Both students have caught the eye of Shea, who has been teaching classics at BC for more than 25 years. "Justin and Matt are inseparable," says Shea. "They sit next to one another in class and work hard. They are great kids."
Shea has had fencers and rowers in class, but rarely students from the major sports. In fact, he says, the Greenes may be the first hockey players he has ever taught. "It is a demanding class, but they are definitely holding their own."
Holding their own has been a part of the Greene brothers' experience from day one.
Both came to the Heights as 18-year-old freshmen, bucking the current trend of older, more experienced freshmen recruits who prep for a year or play junior hockey in the United States or Canada.
Both captained their senior year teams in high school, with Matt - the more heralded player - choosing BC over Boston University, the University of Massachusetts at Amherst, Northeastern University and the University of New Hampshire. "BC was where I always wanted to go to school," says Matt. "It is a wonderful opportunity to be here.
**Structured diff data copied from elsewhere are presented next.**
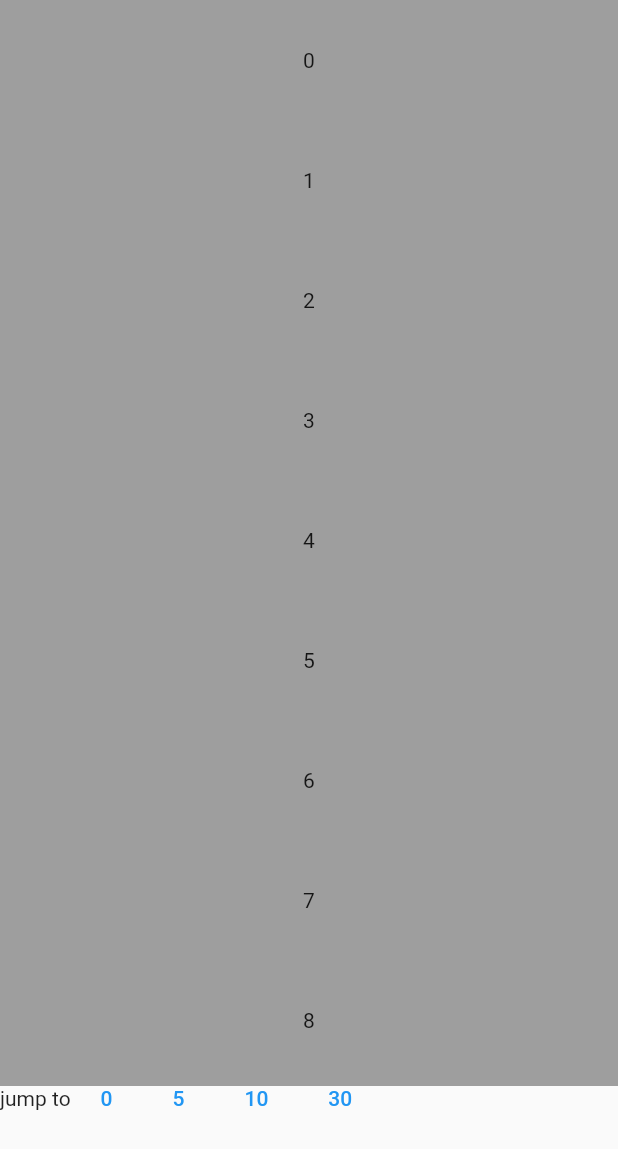
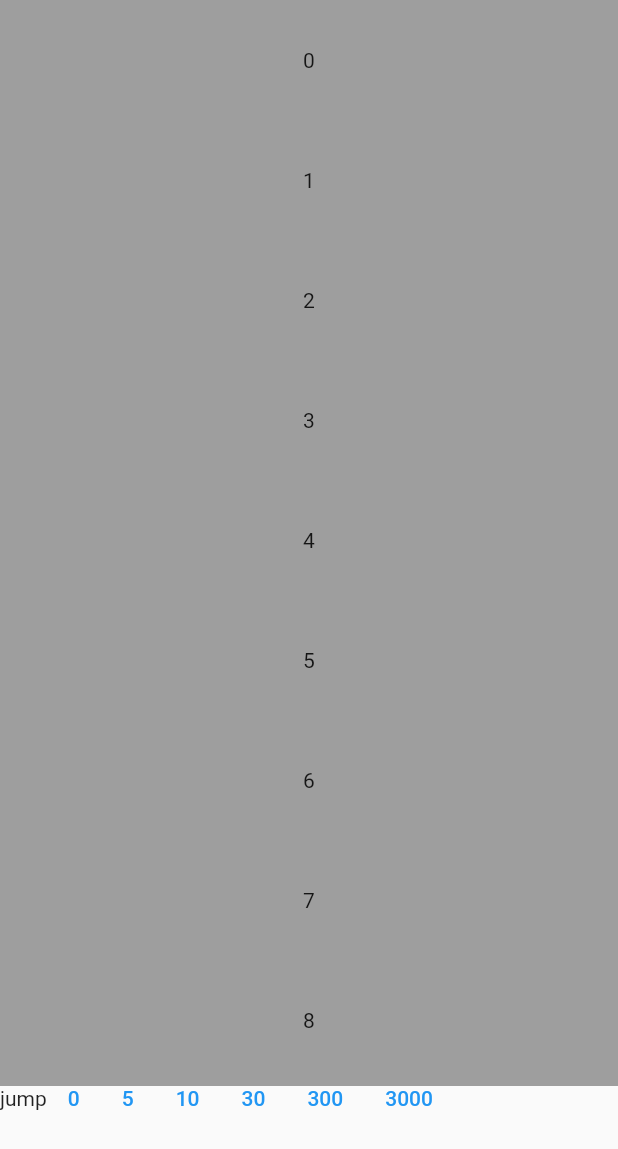
Before and after one commit to bytedance/scroll_kit, a Flutter app: the screen it shows after launch, after a tap on "JumpTo", on a phone screen of 412 x 824 dp. Shown: the top 1149 px of the screen. Run offline on Flutter 3.47's test engine with Material 2 defaults, Android fonts, the phone set to English and light mode, and no system bars.

Commit message:
update: example

```diff
--- a/example/lib/pages/jump_page.dart
+++ b/example/lib/pages/jump_page.dart
@@ -101,7 +101,7 @@ class _ScrollablePositionedListPageState
 
   List<int> data = () {
     List<int> data = <int>[];
-    for (var i = 0; i < 50; i++) {
+    for (var i = 0; i < 10000; i++) {
       data.add(i);
     }
     return data;
@@ -135,17 +135,19 @@ class _ScrollablePositionedListPageState
 
   Widget get jumpControlButtons => Row(
     children: <Widget>[
-      const Text('jump to'),
+      const Text('jump'),
       jumpButton(0),
       jumpButton(5),
       jumpButton(10),
       jumpButton(30),
+      jumpButton(300),
+      jumpButton(3000),
     ],
   );
 
     final _scrollButtonStyle = ButtonStyle(
       padding: MaterialStateProperty.all(
-        const EdgeInsets.symmetric(horizontal: 20, vertical: 0),
+        const EdgeInsets.symmetric(horizontal: 14, vertical: 0),
       ),
       minimumSize: MaterialStateProperty.all(Size.zero),
       tapTargetSize: MaterialTapTargetSize.shrinkWrap,
```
There is no better place to be to go farther in life than Boston College."
Justin says, "BC has tremendous academics and provides great opportunities for its students, plus the chance to play for Jerry York. It has been a lifelong dream to play at Boston College."
Outside of the classroom, a typical day for the brothers Greene involves arriving at Conte Forum at 2:30 p.m. for chalkboard sessions and discussions with the coaching staff before taking the ice at 3:15. Practice can vary from one to two hours, with the team playing an average of two games per week, mostly on Friday and Saturday evenings. Playing in college hockey's most competitive league, coupled with away games at Michigan, Bowling Green, Denver and Maine during a season that stretches from October until April, the prospect of two siblings getting on each other's nerves looms large. Yet, to their and their parents' credit, the two never grow tired of one another.
"Matt and I have never fought," says Justin. "We occasionally get into minor arguments, which he always wins, but we have always gotten along." Adds Matt, "It is a very comfortable experience for us to play and study together. We have never really been apart."
The brothers credit their hardworking parents, John and Grace Greene, with their sports successes as well as their loving friendship.
"I don't know how our parents did it," says Justin. "They worked two jobs each to send my sister Amanda and us to the best schools and to allow us to play sports. Their time commitment was incredible, not to mention the financial burden."
Adds Matt, "Even when my father coached us, our parents always cared about academics first. If we did not do our homework, we did not go to the games. They tell us every day how proud they are of us, but we are so proud of them. They have done more for our benefit than we could ever have asked."
Looking ahead to life after BC, both brothers have already charted a course for themselves that may finally put an end to their inseparability. Justin hopes to become a referee for the National Hockey League, while Matt plans to pursue professional hockey in Europe before studying to become an orthodontist.
"Even when we graduate and go our separate ways, we know we will always be close," says Justin. "I just can't imagine it any other way."